▶ **HOW TO COMPLETE THIS TASK**
Scan the material for the word "Enter", then return every line where it appears.

(THE DATA Opens)

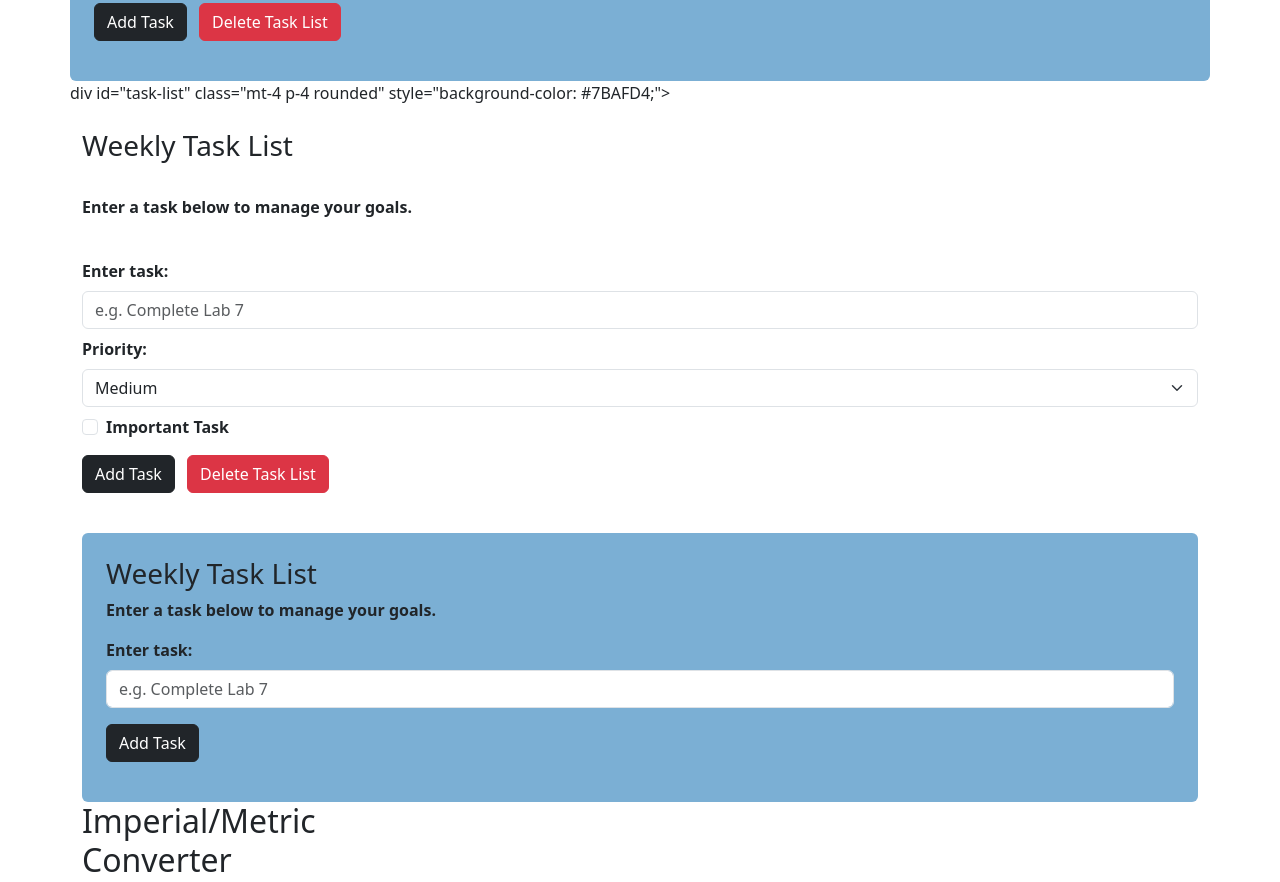
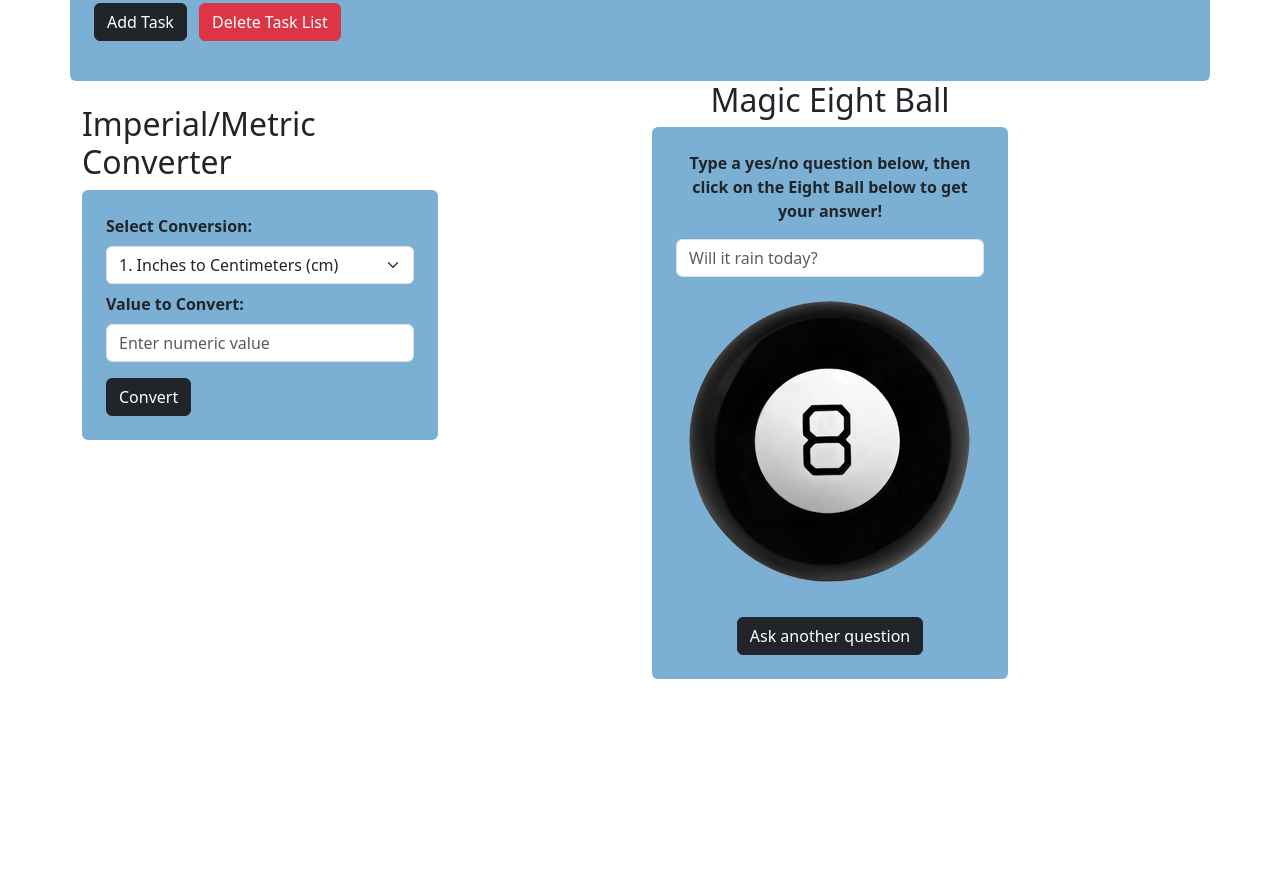
Before and after one commit to jwroberts1/interactive-dashboard, a plain HTML site: page index.html in a window 1280 px wide. Shown: the part 857-1739 px from the top of the page. After the commit the page ends 1576 px from the top, so only its background shows below. Drawn offline with nearby package versions, Linux system fonts and the light colour scheme.

Commit message:
Fixed formatting errors from merge

```diff
--- a/index.html
+++ b/index.html
@@ -84,51 +84,6 @@
           </form>
         </div>
 
-        div id="task-list" class="mt-4 p-4 rounded" style="background-color: #7BAFD4;">
-          <h3>Weekly Task List</h3>
-          <p style="font-weight: bold;">Enter a task below to manage your goals.</p>
-
-          <form id="add-task-form" class="mb-3">
-            <!-- Task Name Input -->
-            <div class="mb-2">
-              <label for="task-name" class="form-label" style="font-weight: bold;">Enter task:</label>
-              <input type="text" class="form-control" id="task-name" placeholder="e.g. Complete Lab 7">
-            </div>
-
-            <!-- Task Priority Dropdown -->
-            <div class="mb-2">
-              <label for="task-priority" class="form-label" style="font-weight: bold;">Priority:</label>
-              <select class="form-select" id="task-priority">
-                <option value="Low">Low</option>
-                <option value="Medium" selected>Medium</option>
-                <option value="High">High</option>
-              </select>
-            </div>
-
-            <!-- Important Checkbox -->
-            <div class="mb-2 form-check">
-              <input type="checkbox" class="form-check-input" id="task-important">
-              <label class="form-check-label" for="task-important" style="font-weight: bold;">Important Task</label>
-            </div>
-
-            <!-- Action Buttons -->
-            <button type="button" class="btn btn-dark mt-2" id="add-task">Add Task</button>
-            <button type="button" class="btn btn-danger mt-2 ms-2" id="delete-list">Delete Task List</button>
-          </form>
-        </div>
-
-        <div id="task-list" class="mt-4 p-4 rounded" style="background-color: #7BAFD4;">
-            <h3>Weekly Task List</h3>
-            <p style="font-weight: bold;">Enter a task below to manage your goals.</p>
-            <form id="add-task-form" class="mb-3">
-              <div class="mb-2">
-                <label for="task-name" class="form-label" style="font-weight: bold;">Enter task:</label>
-                <input type="text" class="form-control" id="task-name" placeholder="e.g. Complete Lab 7">
-              </div>
-              <button type="button" class="btn btn-dark mt-2" id="add-task">Add Task</button>
-            </form>
-          </div>
-
         <!-- Metric Converter Section -->
         <div class="col-12 col-md-6 col-lg-4" id="metric-converter">
           <h2>Imperial/Metric Converter</h2>
```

(THE DATA Closes)

▶ **TASK RESULT**
-          <p style="font-weight: bold;">Enter a task below to manage your goals.</p>
-              <label for="task-name" class="form-label" style="font-weight: bold;">Enter task:</label>
-            <p style="font-weight: bold;">Enter a task below to manage your goals.</p>
-                <label for="task-name" class="form-label" style="font-weight: bold;">Enter task:</label>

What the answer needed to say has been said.